(Items from a dataset)
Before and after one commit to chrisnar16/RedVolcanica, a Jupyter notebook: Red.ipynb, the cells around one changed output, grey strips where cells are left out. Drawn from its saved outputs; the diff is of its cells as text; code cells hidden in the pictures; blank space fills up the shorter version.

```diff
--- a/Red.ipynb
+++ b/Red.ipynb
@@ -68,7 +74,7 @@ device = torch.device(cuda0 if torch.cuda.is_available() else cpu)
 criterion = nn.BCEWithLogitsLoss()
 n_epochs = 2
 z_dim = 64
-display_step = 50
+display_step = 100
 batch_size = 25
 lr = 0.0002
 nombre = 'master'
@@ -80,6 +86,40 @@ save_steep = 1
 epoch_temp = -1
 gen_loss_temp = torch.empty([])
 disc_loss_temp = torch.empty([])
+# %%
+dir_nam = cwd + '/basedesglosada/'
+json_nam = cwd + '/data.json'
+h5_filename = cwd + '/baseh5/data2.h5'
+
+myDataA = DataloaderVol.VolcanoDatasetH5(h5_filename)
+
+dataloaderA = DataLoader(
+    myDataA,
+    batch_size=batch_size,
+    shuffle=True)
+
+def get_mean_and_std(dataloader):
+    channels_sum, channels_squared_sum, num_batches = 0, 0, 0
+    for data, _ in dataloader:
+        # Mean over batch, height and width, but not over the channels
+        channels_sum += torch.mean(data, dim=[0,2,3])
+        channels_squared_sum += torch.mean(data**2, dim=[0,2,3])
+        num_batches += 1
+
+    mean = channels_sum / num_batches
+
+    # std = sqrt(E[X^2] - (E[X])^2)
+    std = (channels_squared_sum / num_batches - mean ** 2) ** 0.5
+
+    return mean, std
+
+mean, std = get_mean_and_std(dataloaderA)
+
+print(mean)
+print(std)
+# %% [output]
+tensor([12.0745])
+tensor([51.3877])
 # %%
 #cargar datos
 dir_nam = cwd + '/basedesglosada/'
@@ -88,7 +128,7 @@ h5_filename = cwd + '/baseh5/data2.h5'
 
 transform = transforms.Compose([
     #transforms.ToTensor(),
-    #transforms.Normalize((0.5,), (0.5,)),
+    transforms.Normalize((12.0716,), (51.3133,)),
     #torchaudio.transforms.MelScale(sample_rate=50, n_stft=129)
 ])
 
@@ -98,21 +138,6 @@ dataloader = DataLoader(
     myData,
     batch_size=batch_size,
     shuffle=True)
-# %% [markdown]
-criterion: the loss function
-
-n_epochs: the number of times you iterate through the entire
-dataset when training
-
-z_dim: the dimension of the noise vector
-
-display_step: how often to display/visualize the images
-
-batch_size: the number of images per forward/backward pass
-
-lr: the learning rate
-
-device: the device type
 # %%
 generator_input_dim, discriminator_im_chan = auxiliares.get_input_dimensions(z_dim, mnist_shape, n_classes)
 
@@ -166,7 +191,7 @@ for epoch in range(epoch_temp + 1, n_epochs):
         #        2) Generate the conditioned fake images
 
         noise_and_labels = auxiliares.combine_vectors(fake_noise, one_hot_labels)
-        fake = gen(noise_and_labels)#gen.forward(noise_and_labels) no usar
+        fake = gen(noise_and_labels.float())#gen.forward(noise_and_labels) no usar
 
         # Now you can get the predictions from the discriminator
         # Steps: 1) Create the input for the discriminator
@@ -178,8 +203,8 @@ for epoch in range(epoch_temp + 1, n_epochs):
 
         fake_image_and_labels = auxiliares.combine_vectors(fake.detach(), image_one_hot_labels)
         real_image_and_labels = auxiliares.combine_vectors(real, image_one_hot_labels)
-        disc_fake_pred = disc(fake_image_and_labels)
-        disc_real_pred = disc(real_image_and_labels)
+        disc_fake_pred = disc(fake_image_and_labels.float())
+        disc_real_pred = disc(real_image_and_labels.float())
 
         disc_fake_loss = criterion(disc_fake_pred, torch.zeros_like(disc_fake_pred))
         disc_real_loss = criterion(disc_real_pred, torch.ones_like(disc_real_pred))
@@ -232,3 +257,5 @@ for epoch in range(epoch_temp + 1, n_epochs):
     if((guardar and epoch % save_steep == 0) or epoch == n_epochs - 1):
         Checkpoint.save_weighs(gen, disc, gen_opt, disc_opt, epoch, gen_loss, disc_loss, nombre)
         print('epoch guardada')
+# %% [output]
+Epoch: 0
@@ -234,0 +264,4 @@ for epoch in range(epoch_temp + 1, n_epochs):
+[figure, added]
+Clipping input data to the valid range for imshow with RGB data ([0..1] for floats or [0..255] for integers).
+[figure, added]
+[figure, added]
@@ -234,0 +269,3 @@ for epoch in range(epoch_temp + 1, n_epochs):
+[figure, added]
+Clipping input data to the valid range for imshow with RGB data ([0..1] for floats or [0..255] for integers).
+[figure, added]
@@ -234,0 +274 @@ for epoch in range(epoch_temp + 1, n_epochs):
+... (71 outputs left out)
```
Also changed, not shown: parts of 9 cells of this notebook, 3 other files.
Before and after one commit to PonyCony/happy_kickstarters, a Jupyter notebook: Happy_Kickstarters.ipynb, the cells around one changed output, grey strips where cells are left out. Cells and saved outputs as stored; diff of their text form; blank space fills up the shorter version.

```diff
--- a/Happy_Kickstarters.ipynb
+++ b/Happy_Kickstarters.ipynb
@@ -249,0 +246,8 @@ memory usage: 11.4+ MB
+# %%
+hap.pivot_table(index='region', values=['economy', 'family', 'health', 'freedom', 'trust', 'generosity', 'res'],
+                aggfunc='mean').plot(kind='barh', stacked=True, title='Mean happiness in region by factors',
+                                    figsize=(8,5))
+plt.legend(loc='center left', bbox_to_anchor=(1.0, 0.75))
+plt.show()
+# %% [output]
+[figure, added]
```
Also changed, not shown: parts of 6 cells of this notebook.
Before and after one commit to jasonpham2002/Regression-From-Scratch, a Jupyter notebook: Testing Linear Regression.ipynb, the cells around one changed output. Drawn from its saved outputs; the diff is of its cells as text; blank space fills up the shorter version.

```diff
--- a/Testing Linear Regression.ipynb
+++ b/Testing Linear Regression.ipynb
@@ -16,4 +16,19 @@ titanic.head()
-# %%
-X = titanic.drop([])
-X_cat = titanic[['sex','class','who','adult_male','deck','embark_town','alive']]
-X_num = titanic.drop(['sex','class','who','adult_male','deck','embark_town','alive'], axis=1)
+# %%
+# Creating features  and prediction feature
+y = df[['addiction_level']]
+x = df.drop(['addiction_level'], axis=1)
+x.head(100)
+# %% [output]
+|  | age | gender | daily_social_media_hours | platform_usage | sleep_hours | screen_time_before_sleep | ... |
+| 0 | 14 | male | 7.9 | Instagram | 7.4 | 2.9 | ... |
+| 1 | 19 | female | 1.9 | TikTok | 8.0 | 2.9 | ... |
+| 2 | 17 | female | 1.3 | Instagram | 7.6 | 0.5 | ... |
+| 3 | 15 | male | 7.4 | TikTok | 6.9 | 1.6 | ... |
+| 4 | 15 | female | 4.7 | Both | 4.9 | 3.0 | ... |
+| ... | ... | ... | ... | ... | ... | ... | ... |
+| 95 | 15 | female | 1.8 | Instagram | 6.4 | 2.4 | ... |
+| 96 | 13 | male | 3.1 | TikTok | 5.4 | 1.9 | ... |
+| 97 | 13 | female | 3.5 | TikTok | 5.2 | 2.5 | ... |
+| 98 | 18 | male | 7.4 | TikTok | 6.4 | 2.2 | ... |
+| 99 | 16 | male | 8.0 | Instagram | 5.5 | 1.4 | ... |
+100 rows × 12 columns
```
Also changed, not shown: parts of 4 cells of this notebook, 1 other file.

Instructions for the task – Copy all lines from the entries that contain the word "region".

Task solution –
+hap.pivot_table(index='region', values=['economy', 'family', 'health', 'freedom', 'trust', 'generosity', 'res'],
+                aggfunc='mean').plot(kind='barh', stacked=True, title='Mean happiness in region by factors',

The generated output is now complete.